Joined: Thu Aug 18, 2011 12:15 am
Posts: 38
Location: Detroit, MI
We made up some stainless steel baffle panels as an experiment for one of our locomotives when the front end had to be torn out to do some dry pipe work last year. The steel panels that had been installed less than 10 years prior had badly deteriorated and were basically just usable for getting dimensions when they were removed. So far they've been holding up pretty well. Everything is stainless except for the screens, which are regular steel mounted in stainless frames so they can be removed and replaced when worn out. Brass hardware was used because the steel hardware had eroded so badly that most of it had to be cut out because wrenches were just slipping. With the brass hardware, theoretically you can just have at it with a chisel and a hammer to break the bolts with a little less hassle. As I said, this was pretty much an experiment and only applies to the panels inside, but it's made it through one operating season without a problem, only time will tell.

_________________
Jake


Offline
 Profile  
 
 Post subject: Re: Smokebox Interior Protection
PostPosted: Fri Jan 06, 2017 7:36 pm 

Joined: Wed Feb 02, 2011 9:40 pm
Posts: 690
Whether coal or oil fired, the best that can be done is to shovel and ShopVac the accumulated sand/cinders out of the smokebox whenever you have the door open. That stuff lies there wet and simply eats the metal.

Painting or coating is a waste of time and money, IMO.


Offline
 Profile  
 
 Post subject: Re: Smokebox Interior Protection
PostPosted: Tue Jan 10, 2017 12:41 am 

Joined: Wed Oct 31, 2007 10:40 am
Posts: 69
Location: Chama, NM
Jake's comment about using stainless steel in the front end got me to thinking about that as an option. I am not thinking of building the entire smoke box out of stainless, but perhaps, the floor plate, baffles, and cyclone or screens. Other than the expense, is there some mechanical properties about stainless steel that would make it unsuitable in the long term? For example, would it be more susceptible to erosion form the scouring of cinders or react poorly to the corrosive compounds in the cinders?
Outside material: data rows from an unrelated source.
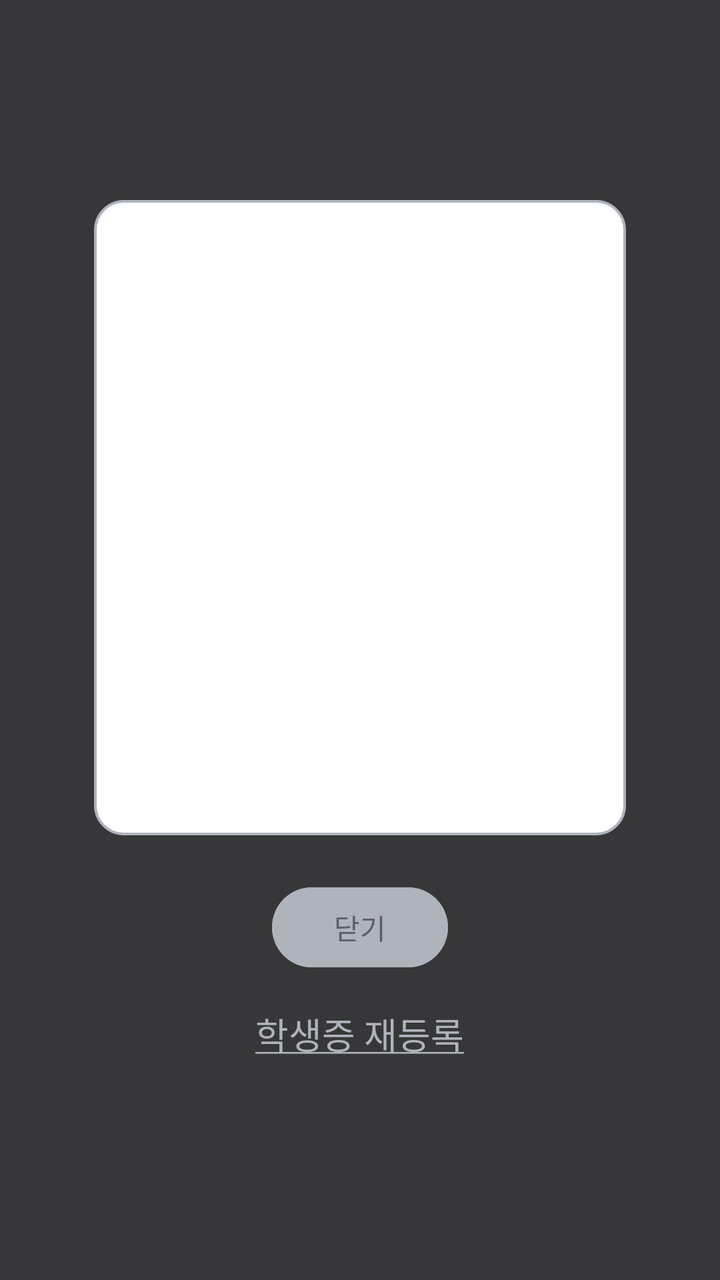
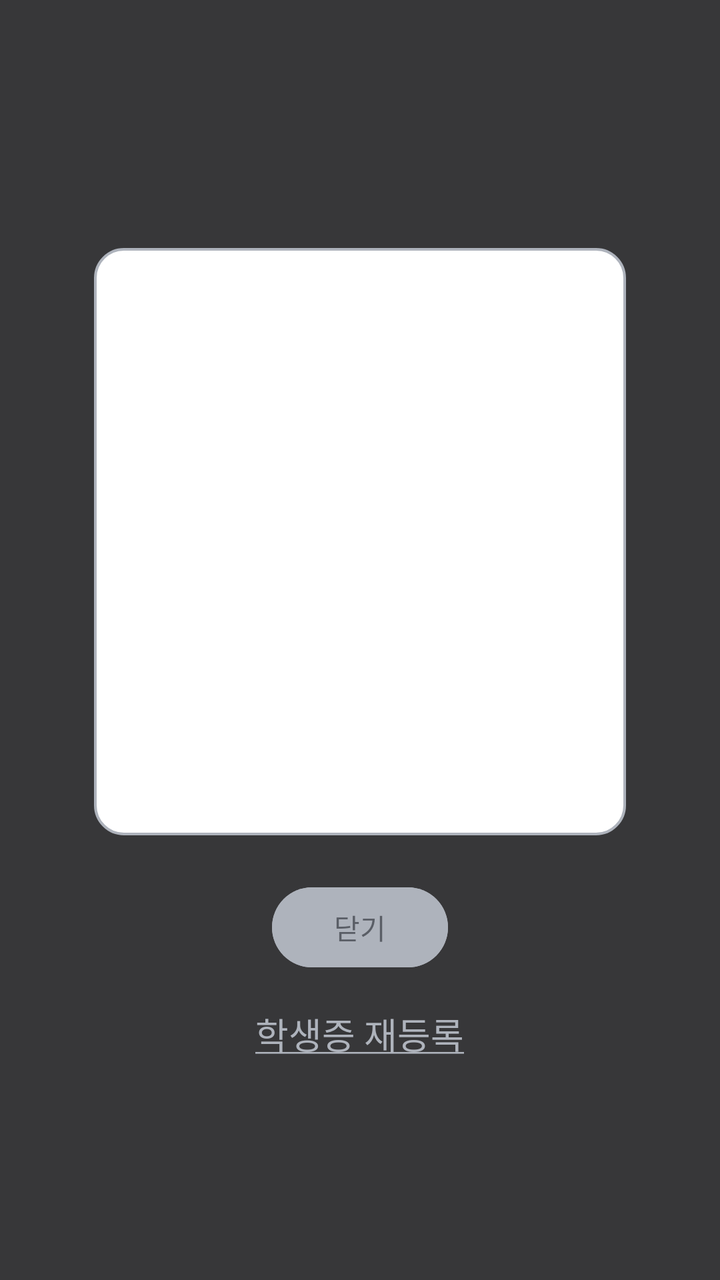

Screens rendered from an Android XML layout before and after an edit, with the pre-edit source and the edit as a unified diff.
<!-- AndroidManifest.xml: application theme Theme.Terbuck -->
<!-- res/layout/fragment_student_card.xml -->
<?xml version="1.0" encoding="utf-8"?>
<androidx.constraintlayout.widget.ConstraintLayout xmlns:android="http://schemas.android.com/apk/res/android"
    xmlns:app="http://schemas.android.com/apk/res-auto"
    xmlns:tools="http://schemas.android.com/tools"
    android:layout_width="match_parent"
    android:layout_height="match_parent"
    android:paddingHorizontal="47dp"
    android:background="#D9141517"
    tools:context=".ui.user.StudentCardFragment" >

    <LinearLayout
        android:layout_width="match_parent"
        android:layout_height="match_parent"
        android:layout_marginVertical="100dp"
        android:orientation="vertical"
        app:layout_constraintBottom_toBottomOf="parent"
        app:layout_constraintEnd_toEndOf="parent"
        app:layout_constraintStart_toStartOf="parent"
        app:layout_constraintTop_toTopOf="parent">

        <androidx.constraintlayout.widget.ConstraintLayout
            android:layout_width="match_parent"
            android:layout_height="match_parent"
            android:background="@drawable/background_white_stroke_black10"
            android:padding="1.35dp"
            android:layout_weight="1">

            <com.google.android.material.imageview.ShapeableImageView
                android:id="@+id/imageView_student_card"
                android:layout_width="0dp"
                android:layout_height="0dp"
                android:layout_gravity="center"
                android:layout_weight="1"
                android:scaleType="centerCrop"
                app:layout_constraintBottom_toBottomOf="parent"
                app:layout_constraintEnd_toEndOf="parent"
                app:layout_constraintStart_toStartOf="parent"
                app:layout_constraintTop_toTopOf="parent"
                app:shapeAppearanceOverlay="@style/RoundSector16" />

        </androidx.constraintlayout.widget.ConstraintLayout>

        <Button
            android:id="@+id/button_close"
            android:layout_width="wrap_content"
            android:layout_height="wrap_content"
            android:layout_gravity="center"
            android:layout_marginTop="22dp"
            android:backgroundTint="@color/black_10"
            android:text="닫기"
            android:textColor="@color/black_30" />

        <TextView
            android:id="@+id/button_re_register"
            style="@style/Text_Medi_18"
            android:layout_width="wrap_content"
            android:layout_height="wrap_content"
            android:layout_gravity="center"
            android:layout_marginTop="6dp"
            android:padding="10dp"
            android:text="@string/re_register_button"
            android:textColor="@color/black_10"
            app:layout_constraintEnd_toEndOf="@+id/button_register"
            app:layout_constraintStart_toStartOf="@+id/button_register"
            app:layout_constraintTop_toBottomOf="@+id/button_register" />
    </LinearLayout>

</androidx.constraintlayout.widget.ConstraintLayout>
<!-- resources referenced by this layout -->
<resources>
  <color name="black_10">#AEB3BC</color>
  <color name="black_30">#5A5E66</color>
  <!-- drawable background_white_stroke_black10 (drawable) -->
  <?xml version="1.0" encoding="utf-8"?>
  <shape xmlns:android="http://schemas.android.com/apk/res/android">
  
      <solid android:color="@color/white"/>
  
      <stroke
          android:color="@color/black_10"
          android:width="1.35dp"/>
  
      <corners android:radius="14.37dp"/>
  </shape>
  <string name="re_register_button"><u>학생증 재등록</u></string>
  <style name="RoundSector16">
          <item name="cornerSizeTopLeft">16dp</item>
          <item name="cornerSizeTopRight">16dp</item>
          <item name="cornerSizeBottomRight">16dp</item>
          <item name="cornerSizeBottomLeft">16dp</item>
          <item name="cornerFamily">rounded</item>
      </style>
  <style name="Text_Medi_18">
          <item name="android:fontFamily">@font/pretendard_medium</item>
          <item name="android:textSize">18sp</item>
      </style>
  <style name="Theme.Terbuck" parent="Base.Theme.Terbuck" />
  <color name="white">#FFFFFFFF</color>
  <style name="Base.Theme.Terbuck" parent="Theme.Material3.DayNight.NoActionBar">
          <item name="colorPrimary">@color/green_50</item>
          <item name="android:statusBarColor">@color/transparent</item>
          <item name="android:textColor">@color/black_50</item>
          <item name="android:windowBackground">@color/white</item>
          <item name="colorControlActivated">@color/green_50</item> 
          <item name="android:windowLightStatusBar">true</item>   
      </style>
  <color name="green_50">#6AD8A9</color>
  <color name="transparent">#00000000</color>
  <color name="black_50">#141517</color>
</resources>

<!-- the commit's change to res/layout/fragment_student_card.xml (unified diff, before → after) -->
@@ -4,6 +4,7 @@
     xmlns:tools="http://schemas.android.com/tools"
     android:layout_width="match_parent"
     android:layout_height="match_parent"
+    android:paddingTop="24dp"
     android:paddingHorizontal="47dp"
     android:background="#D9141517"
     tools:context=".ui.user.StudentCardFragment" >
I would be interested to hear how this works out after a few operating seasons.


Offline
 Profile  
 
 Post subject: Re: Smokebox Interior Protection
PostPosted: Wed Jan 11, 2017 9:13 am 
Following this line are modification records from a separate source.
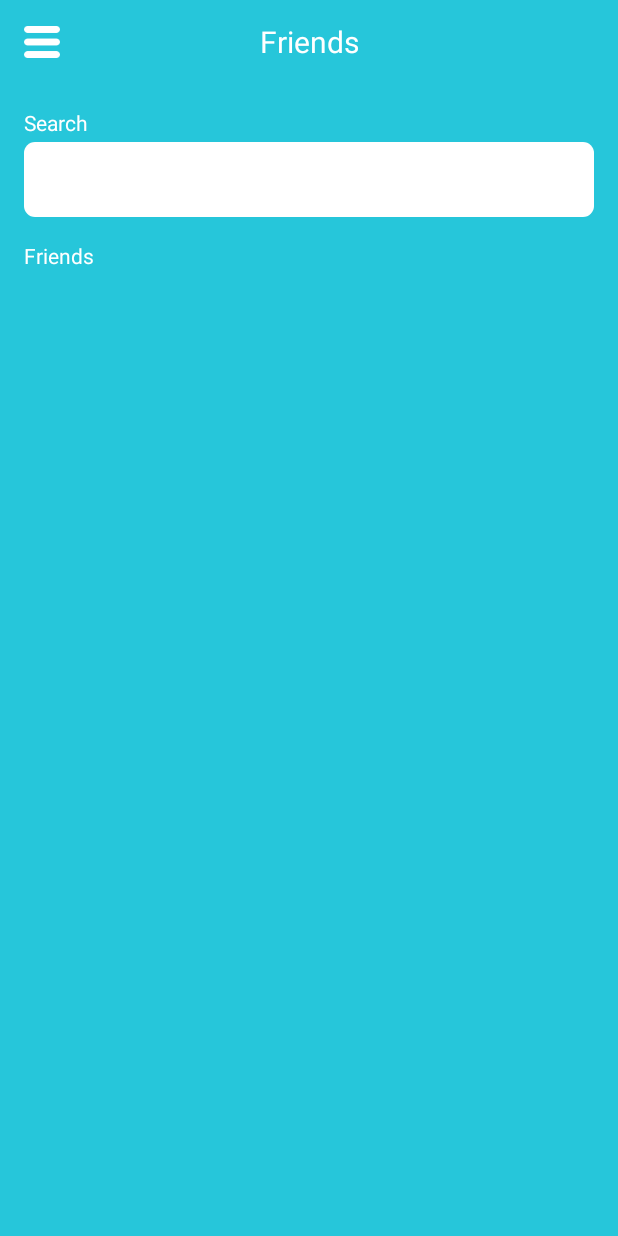
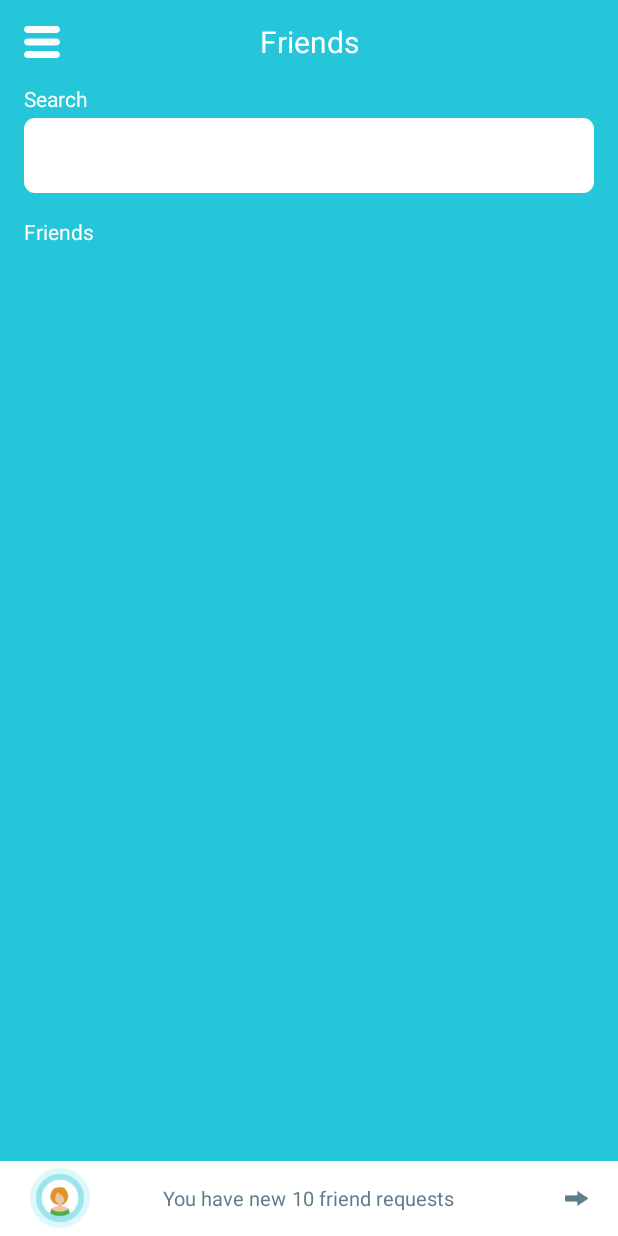
Before and after one commit to taveratch/joinpa-android, an Android app: the fragment FriendFragment shown on its own in the app's theme, on a phone screen of 412 x 824 dp. Run offline under Robolectric (Android 15) with nearby library versions, the light colour scheme and no system bars; our stand-ins replace ButterKnife; 5 statements that could not run were skipped.

Commit message:
[#119977243] Added bottom layout for notify when user has friend request

```diff
--- a/app/src/main/java/io/joinpa/joinpa/ui/fragments/FriendFragment.java
+++ b/app/src/main/java/io/joinpa/joinpa/ui/fragments/FriendFragment.java
@@ -9,6 +9,8 @@ import android.view.LayoutInflater;
 import android.view.View;
 import android.view.ViewGroup;
 import android.widget.EditText;
+import android.widget.FrameLayout;
+import android.widget.TextView;
 
 import java.util.ArrayList;
 import java.util.List;
@@ -34,6 +36,12 @@ public class FriendFragment extends ObservableFragment {
     @BindView(R.id.rv)
     RecyclerView rv;
 
+    @BindView(R.id.layout_friend_request)
+    FrameLayout layoutFriendRequest;
+
+    @BindView(R.id.tv_friend_request_count)
+    TextView tvFriendRequestCount;
+
     private App app;
     @Nullable
     @Override
@@ -47,6 +55,7 @@ public class FriendFragment extends ObservableFragment {
 
     public void initComponents() {
         List<Friend> friendList = app.getUser().getFriendList();
+        List<Friend> friendRequests = app.getUser().getFriendRequest();
         FriendListAdapter adapter = new FriendListAdapter(this.getContext(),friendList);
         rv.setLayoutManager(new LinearLayoutManager(this.getContext()));
         rv.setAdapter(adapter);
@@ -57,6 +66,8 @@ public class FriendFragment extends ObservableFragment {
                 notifyObservers();
             }
         });
+        if(friendRequests.size() == 0) layoutFriendRequest.setVisibility(View.GONE);
+        tvFriendRequestCount.setText(friendRequests.size()+"");
     }
 
 }
--- a/app/src/main/res/layout/friend_fragment_layout.xml
+++ b/app/src/main/res/layout/friend_fragment_layout.xml
@@ -1,5 +1,5 @@
 <?xml version="1.0" encoding="utf-8"?>
-<LinearLayout xmlns:android="http://schemas.android.com/apk/res/android"
+<RelativeLayout xmlns:android="http://schemas.android.com/apk/res/android"
     xmlns:app="http://schemas.android.com/apk/res-auto"
     android:orientation="vertical"
     android:layout_width="match_parent"
@@ -24,10 +24,11 @@
         android:layout_width="match_parent"
         android:layout_height="wrap_content"
         android:layout_gravity="center_horizontal"
+        android:weightSum="1"
+        android:layout_below="@+id/toolbar"
+        android:layout_centerHorizontal="true"
         android:layout_marginLeft="@dimen/activity_horizontal_margin"
-        android:layout_marginRight="@dimen/activity_horizontal_margin"
-        android:layout_marginTop="@dimen/activity_horizontal_margin"
-        android:weightSum="1">
+        android:layout_marginRight="@dimen/activity_horizontal_margin">
 
         <LinearLayout
             android:orientation="vertical"
@@ -75,4 +76,63 @@
         </LinearLayout>
     </LinearLayout>
 
-</LinearLayout>
+    <FrameLayout
+        android:layout_width="match_parent"
+        android:layout_height="@dimen/list_item_height"
+        android:layout_alignParentBottom="true"
+        android:layout_alignParentLeft="true"
+        android:layout_alignParentStart="true"
+        android:background="#FFF"
+        android:id="@+id/layout_friend_request">
+
+        <ImageView
+            android:layout_width="@dimen/avatar_size"
+            android:layout_height="@dimen/avatar_size"
+            android:id="@+id/imageView5"
+            android:layout_gravity="left|center_vertical"
+            android:src="@drawable/friend_request_icon"
+            android:layout_marginLeft="@dimen/sidebar_icon_margin" />
+
+        <ImageView
+            android:layout_width="@dimen/add_friend_plus_size"
+            android:layout_height="@dimen/add_friend_plus_size"
+            android:id="@+id/imageView6"
+            android:layout_gravity="right|center_vertical"
+            android:src="@drawable/right_arrow_blue_gray"
+            android:layout_marginRight="@dimen/sidebar_icon_margin" />
+
+        <LinearLayout
+            android:orientation="horizontal"
+            android:layout_width="wrap_content"
+            android:layout_height="match_parent"
+            android:layout_gravity="center"
+            android:gravity="center_vertical">
+
+            <TextView
+                android:layout_width="wrap_content"
+                android:layout_height="wrap_content"
+                android:text="You have new "
+                android:id="@+id/textView9"
+                android:layout_gravity="center"
+                android:textColor="@color/colorBlueGray"
+                android:textSize="@dimen/notification_subtext_size" />
+
+            <TextView
+                android:layout_width="wrap_content"
+                android:layout_height="wrap_content"
+                android:text="10"
+                android:id="@+id/tv_friend_request_count"
+                android:textColor="@color/colorBlueGray"
+                android:textSize="@dimen/notification_subtext_size" />
+
+            <TextView
+                android:layout_width="wrap_content"
+                android:layout_height="wrap_content"
+                android:text=" friend requests"
+                android:id="@+id/textView10"
+                android:textColor="@color/colorBlueGray"
+                android:textSize="@dimen/notification_subtext_size" />
+        </LinearLayout>
+    </FrameLayout>
+
+</RelativeLayout>
```
Also changed, not shown: app/src/main/res/drawable-xhdpi/friend_request_icon.png (added), app/src/main/res/drawable-xhdpi/right_arrow_blue_gray.png (added).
Joined: Thu Sep 22, 2011 4:29 pm
Posts: 979
Location: Youngstown, OH
Looking at some PRR locomotive test plant data on a K2sa running at 205 psi, smoke box temps were in the 500 to 600 degree range with a couple top end temps in the low 700s. Those temps are perfectly suitable for 304 and 316 stainless and is well below the point at which scaling begins, and also below the point at which intergranular corrosion becomes a factor.

What effect combusion gases have I do not know, but I would surmise 304 would fare better than mild carbon steel.

I have some bits and pieces of stainless screening and angle laying around, probably enough to build 58's screens out of. I may just experiment with it as Jake has done.

_________________
Rick Rowlands
Steel Industry Preservationist, Narrow Gauge Railroader and ALCOhaulic


Offline
 Profile  
 
 Post subject: Re: Smokebox Interior Protection
PostPosted: Wed Jan 11, 2017 2:40 pm 

Joined: Wed Oct 22, 2008 8:18 pm
Posts: 1996
The only other thing I can think of is a remetal treatment or make some kind of designed replaceable barrier of metal like driver tires have, just tossing ideas out for haggling on... 8-D


Offline
 Profile  
 
 Post subject: Re: Smokebox Interior Protection
PostPosted: Wed Jan 11, 2017 4:26 pm 

Joined: Sun Aug 22, 2004 8:31 am
Posts: 1095
Location: South Carolina
If 300 series stainless steel turns out to be suitable material, thin sheets could be used to "line" the interior of the smoke box by spot-welding to the interior.

_________________
Hugh Odom
The Ultimate Steam Page
http://www.trainweb.org/tusp


Offline
 Profile  
 
Display posts from previous:  Sort by  
Post new topic Reply to topic  [ 9 posts ] 

All times are UTC - 5 hours [ DST ]


 Who is online

Users browsing this forum: Bing [Bot], Google [Bot], Majestic-12 [Bot], Yahoo [Bot] and 17 guests


You cannot post new topics in this forum
You cannot reply to topics in this forum
You cannot edit your posts in this forum
You cannot delete your posts in this forum
You cannot post attachments in this forum

Search for:
Jump to: